So what happens when these assets get old, become outdated, or breakdown? Fortunately, there is a national initiative to recycle airplanes and aircraft equipment. Continue reading to learn some really interesting information about airplane recycling, and then share them with your peers to encourage them to recycle scrap metal!
Recyclable Parts of an Airplane
In the airline recycling industry, when a plane is decommissioned, it is broken down into parts that can be reused or recycled. The most valuable parts of an airplane are the engines and related mechanical systems. Other parts that are dismantled include landing gears, electronic devices, aluminum, wires, titanium and steel alloys, carbon fiber composites, and other metal components.
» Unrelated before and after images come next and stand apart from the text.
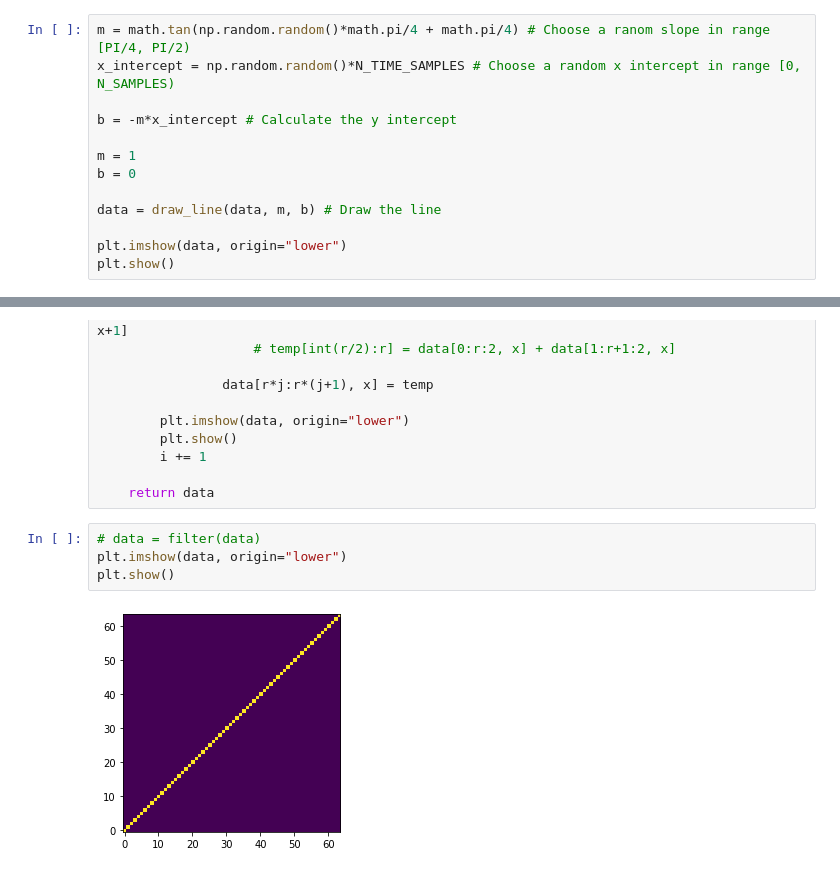
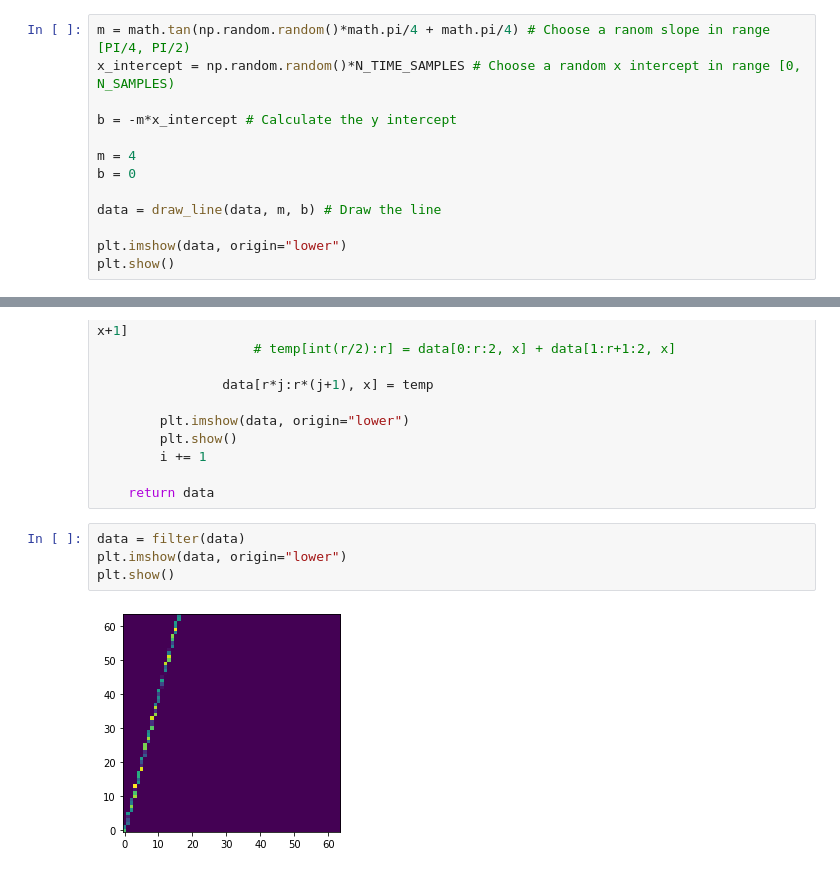
Before and after one commit to brandon-feder/BNL-FRB-Detection, a Jupyter notebook: generateData.ipynb, the cells around one changed output, grey strips where cells are left out. Saved outputs shown, nothing was run; the diff lists cells and outputs as text.

```diff
--- a/generateData.ipynb
+++ b/generateData.ipynb
@@ -81,7 +81,7 @@ x_intercept = np.random.random()*N_TIME_SAMPLES # Choose a random x intercept in
 
 b = -m*x_intercept # Calculate the y intercept
 
-m = 1
+m = 4
 b = 0
 
 data = draw_line(data, m, b) # Draw the line
@@ -129,11 +129,11 @@ def line_detection(data):
 
     return data
 # %%
-# data = filter(data)
+data = filter(data)
 plt.imshow(data, origin="lower")
 plt.show()
 # %% [output]
-[figure, old version]
+[figure, new version]
 # %%
 sums = line_detection(data)
 
```
Also changed, not shown: parts of 7 cells of this notebook.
The outer shell of the airplane is also valuable, and retrieved for repurposing applications. Non-metal airplane components are recovered as well, such as textiles, carpet, seats, foam, fluids, and more.
Repurposed Airplane Parts
After the metal components are retrieved from a plane, they can be melted down and repurposed into a wide range of new commodities, such as televisions, circuit boards, and computers. Other parts, like seats and plumbing, are reused in other commissioned aircrafts, so long as they are still in good condition and meet all industry requirements. In fact, it is becoming more common, and even standard practice, to retire airplanes earlier than normal in order to reuse parts. This has been proven to generate more revenue than selling a plane intact.
Aircraft Fleet Recycling Association (AFRA)
The Aircraft Fleet Recycling Association (AFRA) is important to the worldwide initiative of recycling and conserving our natural resources. They are a global, non-profit trade association dedicated to encouraging and pursuing the best environmental practices for aircraft recycling and salvaging. Initially inducted in 2006 for the purpose of promoting sustainable management of end-of-life aircraft engines and airframes, the AFRA is fully-immersed in all aspects of environmentally-conscience, end-of-life commercial airplane processing.
Where to Recycle Metal in Indy
Call Zore’s Recycling division at 317-244-0700 to recycle metal in Indianapolis, Indiana for cash. We have been a family owned and operated company for over 75 years, and continue to make customer satisfaction our number one goal in our metal recycling division. And to make recycling easier for you, we offer several customer conveniences at no extra charge! Request a free estimate, today.